INPUT MATERIAL START

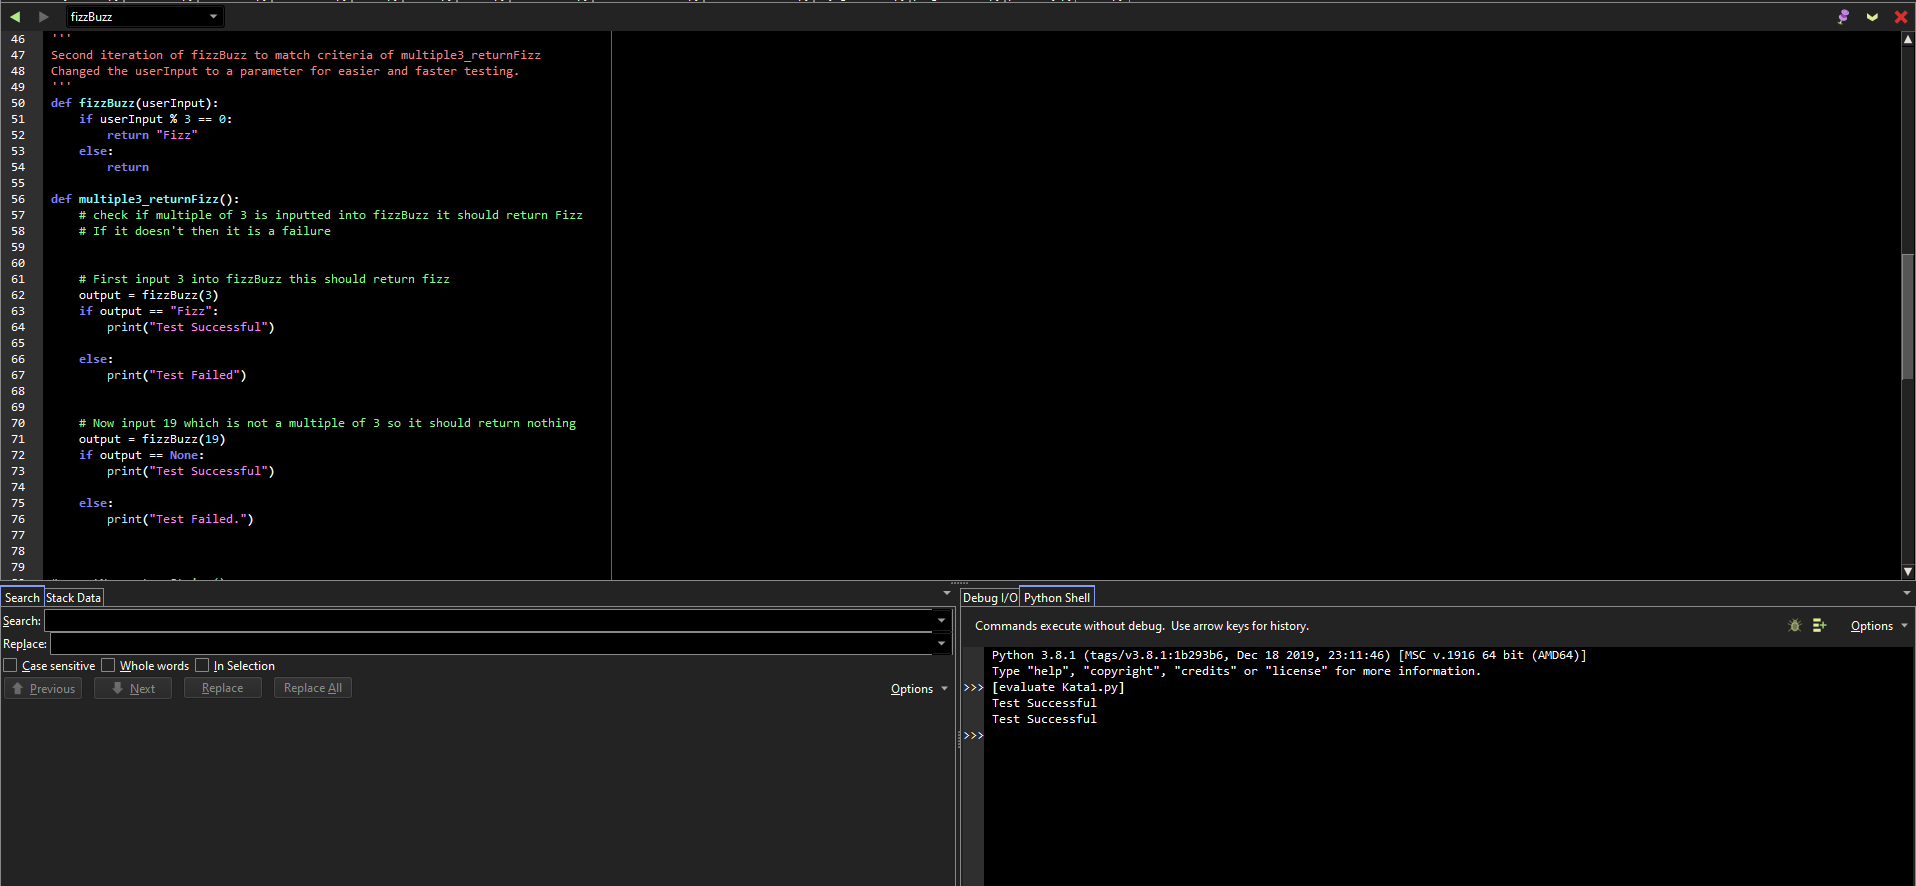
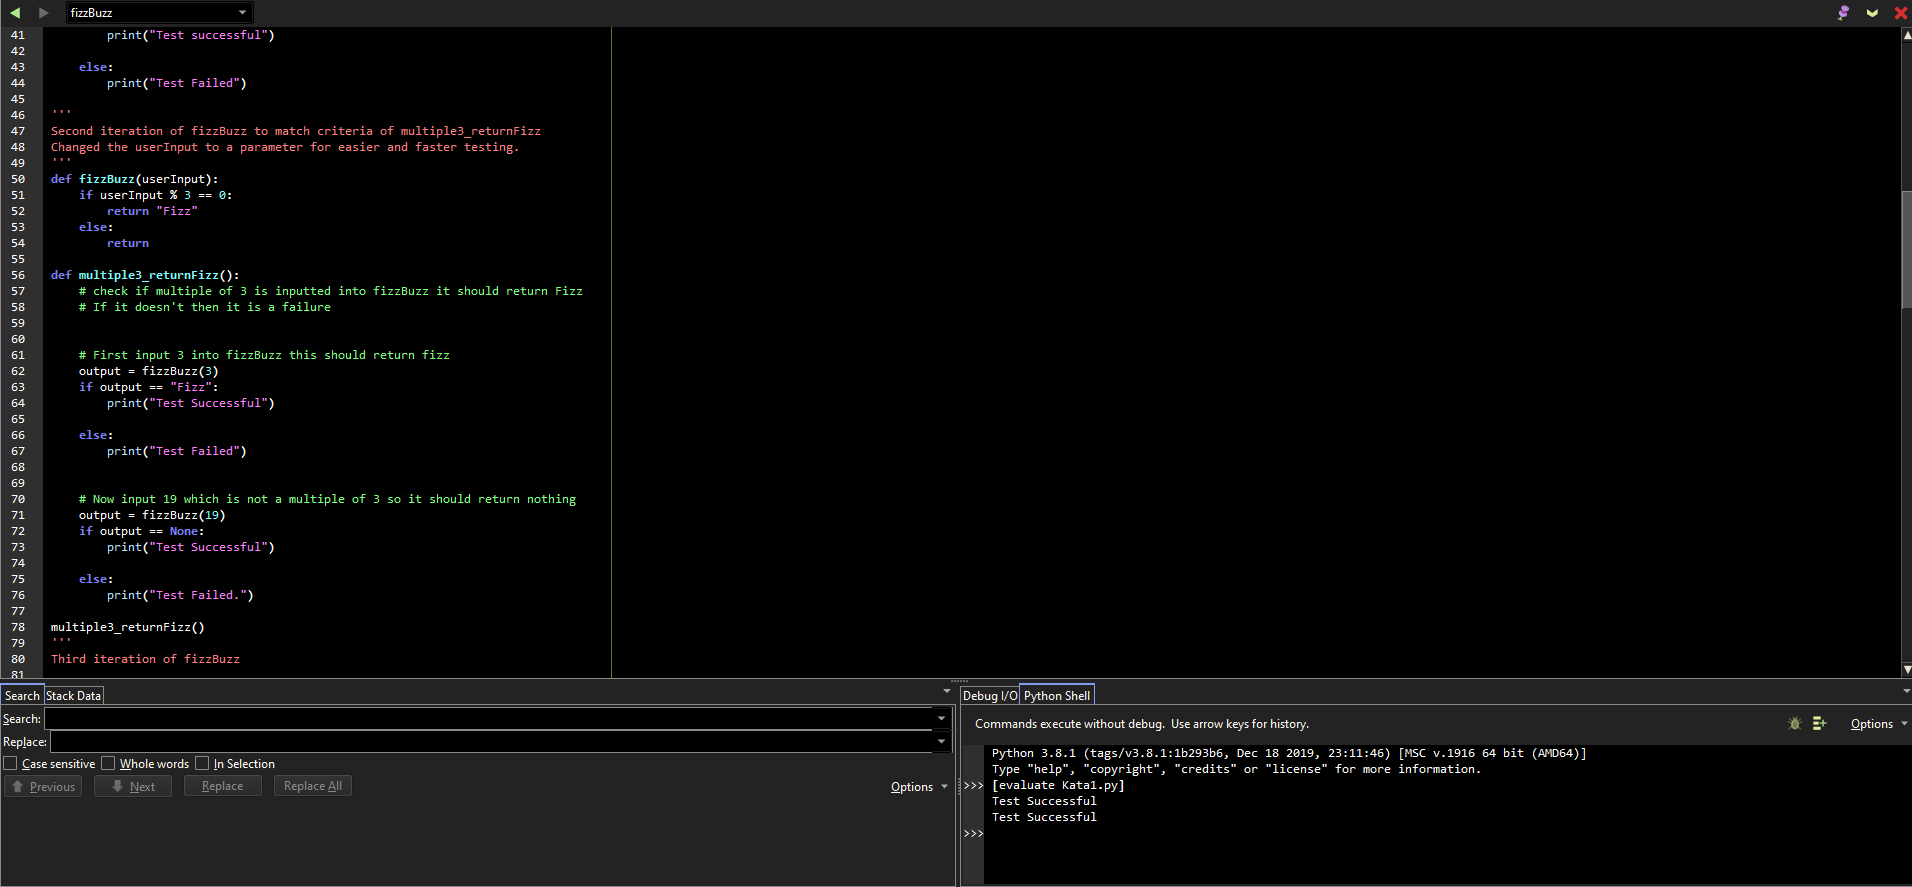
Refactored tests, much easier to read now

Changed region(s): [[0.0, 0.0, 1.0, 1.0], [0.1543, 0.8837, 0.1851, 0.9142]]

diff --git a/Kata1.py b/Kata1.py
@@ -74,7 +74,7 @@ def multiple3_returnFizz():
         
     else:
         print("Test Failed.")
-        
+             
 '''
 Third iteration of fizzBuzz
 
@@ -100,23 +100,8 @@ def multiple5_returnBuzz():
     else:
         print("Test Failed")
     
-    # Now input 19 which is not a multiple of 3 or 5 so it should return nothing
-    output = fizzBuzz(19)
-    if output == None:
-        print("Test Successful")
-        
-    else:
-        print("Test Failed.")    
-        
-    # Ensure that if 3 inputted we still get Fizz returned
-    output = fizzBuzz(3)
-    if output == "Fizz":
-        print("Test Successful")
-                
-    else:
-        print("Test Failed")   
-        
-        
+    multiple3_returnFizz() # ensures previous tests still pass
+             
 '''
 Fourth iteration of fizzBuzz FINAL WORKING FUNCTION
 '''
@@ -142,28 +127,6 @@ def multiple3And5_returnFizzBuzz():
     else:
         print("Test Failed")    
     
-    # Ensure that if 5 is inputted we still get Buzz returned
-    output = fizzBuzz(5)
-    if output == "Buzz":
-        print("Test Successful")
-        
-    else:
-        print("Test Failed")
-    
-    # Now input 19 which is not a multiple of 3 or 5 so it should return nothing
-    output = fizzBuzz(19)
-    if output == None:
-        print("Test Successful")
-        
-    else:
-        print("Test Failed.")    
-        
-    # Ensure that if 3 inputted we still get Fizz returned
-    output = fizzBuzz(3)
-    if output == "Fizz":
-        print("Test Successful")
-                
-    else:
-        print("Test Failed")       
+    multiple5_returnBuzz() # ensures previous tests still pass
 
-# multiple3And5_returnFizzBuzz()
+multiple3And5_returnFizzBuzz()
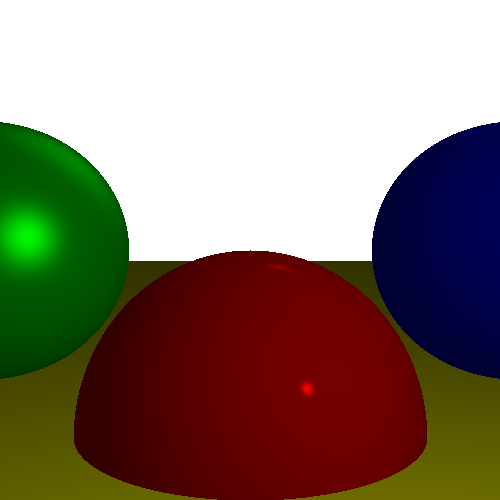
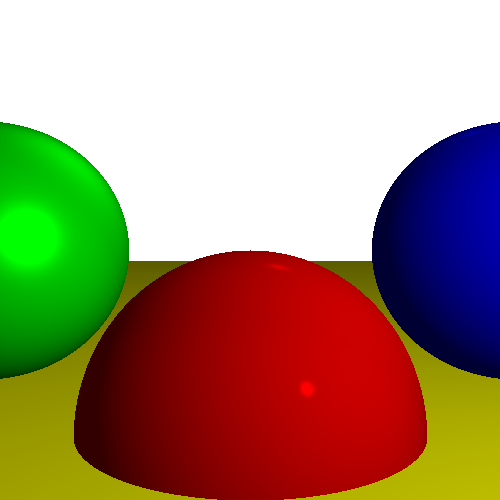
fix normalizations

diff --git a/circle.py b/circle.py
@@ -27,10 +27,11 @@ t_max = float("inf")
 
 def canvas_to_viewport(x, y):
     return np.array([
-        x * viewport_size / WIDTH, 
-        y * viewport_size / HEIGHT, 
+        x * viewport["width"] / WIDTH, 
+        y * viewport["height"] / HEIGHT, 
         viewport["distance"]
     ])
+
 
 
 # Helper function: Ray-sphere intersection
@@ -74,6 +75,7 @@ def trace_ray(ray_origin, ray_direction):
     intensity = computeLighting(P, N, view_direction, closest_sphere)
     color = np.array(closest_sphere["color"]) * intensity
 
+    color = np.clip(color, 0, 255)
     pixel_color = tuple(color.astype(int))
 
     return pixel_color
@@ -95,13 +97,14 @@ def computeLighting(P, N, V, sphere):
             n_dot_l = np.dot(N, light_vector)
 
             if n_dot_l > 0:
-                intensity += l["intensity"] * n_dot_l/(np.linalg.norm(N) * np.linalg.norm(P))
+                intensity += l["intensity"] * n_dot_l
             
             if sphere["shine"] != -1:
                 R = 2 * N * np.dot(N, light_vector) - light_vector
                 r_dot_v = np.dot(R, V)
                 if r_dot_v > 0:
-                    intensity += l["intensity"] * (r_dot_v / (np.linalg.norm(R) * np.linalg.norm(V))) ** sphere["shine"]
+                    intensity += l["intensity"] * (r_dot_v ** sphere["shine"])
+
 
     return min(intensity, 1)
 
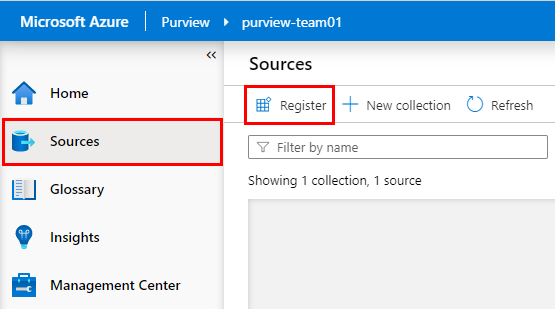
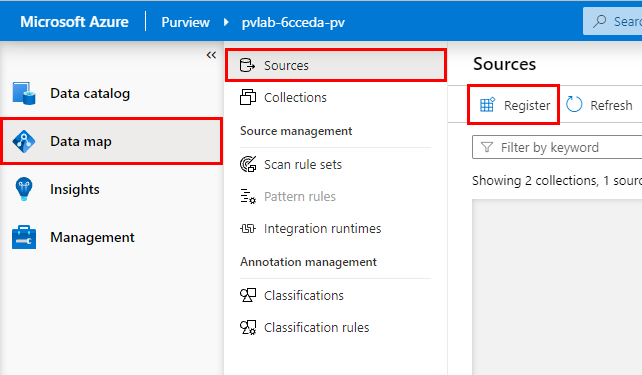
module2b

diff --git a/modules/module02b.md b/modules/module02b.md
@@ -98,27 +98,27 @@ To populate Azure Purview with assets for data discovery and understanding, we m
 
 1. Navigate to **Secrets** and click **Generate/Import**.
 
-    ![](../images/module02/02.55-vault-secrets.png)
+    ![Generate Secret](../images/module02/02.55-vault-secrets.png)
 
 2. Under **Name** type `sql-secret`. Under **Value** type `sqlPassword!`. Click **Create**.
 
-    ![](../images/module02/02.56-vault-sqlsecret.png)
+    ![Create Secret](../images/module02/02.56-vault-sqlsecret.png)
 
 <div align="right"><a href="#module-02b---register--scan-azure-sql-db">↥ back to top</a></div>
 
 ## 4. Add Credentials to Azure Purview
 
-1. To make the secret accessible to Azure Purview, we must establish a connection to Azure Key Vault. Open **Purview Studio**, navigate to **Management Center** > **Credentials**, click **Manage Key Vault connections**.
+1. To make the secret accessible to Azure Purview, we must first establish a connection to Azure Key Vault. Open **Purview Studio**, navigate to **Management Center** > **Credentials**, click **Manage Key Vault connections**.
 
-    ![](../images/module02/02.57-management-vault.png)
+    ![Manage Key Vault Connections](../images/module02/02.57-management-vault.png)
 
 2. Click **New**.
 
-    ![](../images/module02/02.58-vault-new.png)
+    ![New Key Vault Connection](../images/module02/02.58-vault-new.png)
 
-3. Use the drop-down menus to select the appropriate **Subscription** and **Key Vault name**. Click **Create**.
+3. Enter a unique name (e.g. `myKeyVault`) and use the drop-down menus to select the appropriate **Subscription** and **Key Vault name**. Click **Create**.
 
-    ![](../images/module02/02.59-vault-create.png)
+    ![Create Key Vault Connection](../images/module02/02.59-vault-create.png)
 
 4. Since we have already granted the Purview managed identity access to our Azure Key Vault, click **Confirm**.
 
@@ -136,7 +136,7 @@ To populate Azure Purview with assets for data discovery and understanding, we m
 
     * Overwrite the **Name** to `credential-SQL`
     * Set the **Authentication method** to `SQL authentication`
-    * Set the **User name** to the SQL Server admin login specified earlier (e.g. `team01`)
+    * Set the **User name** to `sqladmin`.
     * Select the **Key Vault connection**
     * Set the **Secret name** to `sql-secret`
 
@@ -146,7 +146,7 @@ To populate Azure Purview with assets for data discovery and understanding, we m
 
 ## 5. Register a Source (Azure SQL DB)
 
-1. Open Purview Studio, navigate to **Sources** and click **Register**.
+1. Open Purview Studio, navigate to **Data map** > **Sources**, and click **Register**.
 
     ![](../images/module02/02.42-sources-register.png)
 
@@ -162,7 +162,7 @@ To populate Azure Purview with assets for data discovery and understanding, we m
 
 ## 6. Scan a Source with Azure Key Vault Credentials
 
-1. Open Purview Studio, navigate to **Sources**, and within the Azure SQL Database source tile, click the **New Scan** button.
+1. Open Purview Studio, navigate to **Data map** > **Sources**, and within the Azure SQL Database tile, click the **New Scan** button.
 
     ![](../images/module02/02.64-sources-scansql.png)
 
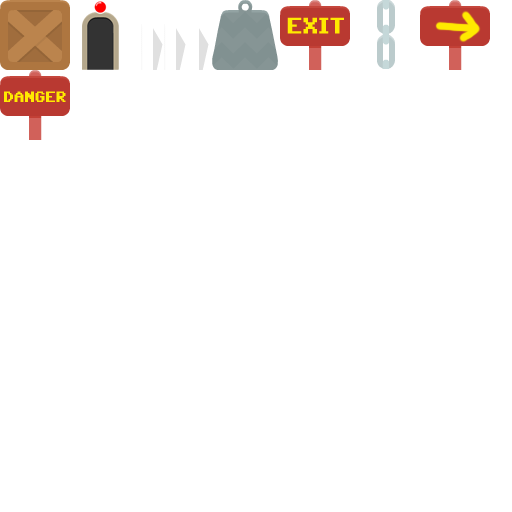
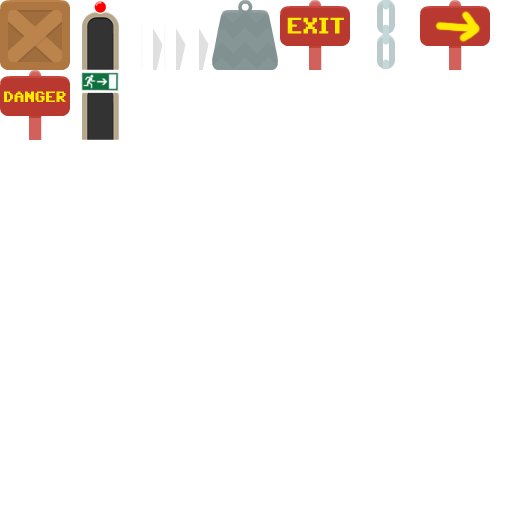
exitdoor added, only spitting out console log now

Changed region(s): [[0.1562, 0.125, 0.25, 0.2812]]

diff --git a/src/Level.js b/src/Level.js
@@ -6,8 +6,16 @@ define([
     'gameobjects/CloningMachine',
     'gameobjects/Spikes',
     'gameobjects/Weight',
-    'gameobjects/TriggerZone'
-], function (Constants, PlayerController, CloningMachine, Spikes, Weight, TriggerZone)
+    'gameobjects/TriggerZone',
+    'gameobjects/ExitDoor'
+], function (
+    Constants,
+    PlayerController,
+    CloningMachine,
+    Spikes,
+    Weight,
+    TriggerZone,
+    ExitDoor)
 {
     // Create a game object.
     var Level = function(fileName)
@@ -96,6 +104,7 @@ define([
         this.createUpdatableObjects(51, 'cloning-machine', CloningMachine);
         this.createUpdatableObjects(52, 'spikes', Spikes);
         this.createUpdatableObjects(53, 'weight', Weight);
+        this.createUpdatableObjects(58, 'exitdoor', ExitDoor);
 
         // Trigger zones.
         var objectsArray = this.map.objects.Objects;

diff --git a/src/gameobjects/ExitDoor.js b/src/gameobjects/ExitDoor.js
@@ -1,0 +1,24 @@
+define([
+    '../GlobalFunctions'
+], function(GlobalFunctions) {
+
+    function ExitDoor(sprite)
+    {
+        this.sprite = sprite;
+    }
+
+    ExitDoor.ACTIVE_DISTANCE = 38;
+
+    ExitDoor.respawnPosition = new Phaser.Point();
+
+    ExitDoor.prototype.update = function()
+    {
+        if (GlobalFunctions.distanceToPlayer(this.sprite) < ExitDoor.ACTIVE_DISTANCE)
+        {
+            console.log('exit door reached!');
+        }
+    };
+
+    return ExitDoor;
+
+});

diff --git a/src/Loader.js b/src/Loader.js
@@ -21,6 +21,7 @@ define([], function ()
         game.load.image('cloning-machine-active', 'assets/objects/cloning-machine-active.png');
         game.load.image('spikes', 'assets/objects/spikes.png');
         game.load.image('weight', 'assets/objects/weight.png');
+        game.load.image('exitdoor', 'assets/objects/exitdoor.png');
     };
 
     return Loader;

INPUT MATERIAL END

● **ASSIGNED TASK**
Wherever a line of the listing above contains the string "still", copy that line.

● **RESULT OF THIS TASK**
-    # Ensure that if 3 inputted we still get Fizz returned
+    multiple3_returnFizz() # ensures previous tests still pass
-    # Ensure that if 5 is inputted we still get Buzz returned
-    # Ensure that if 3 inputted we still get Fizz returned
+    multiple5_returnBuzz() # ensures previous tests still pass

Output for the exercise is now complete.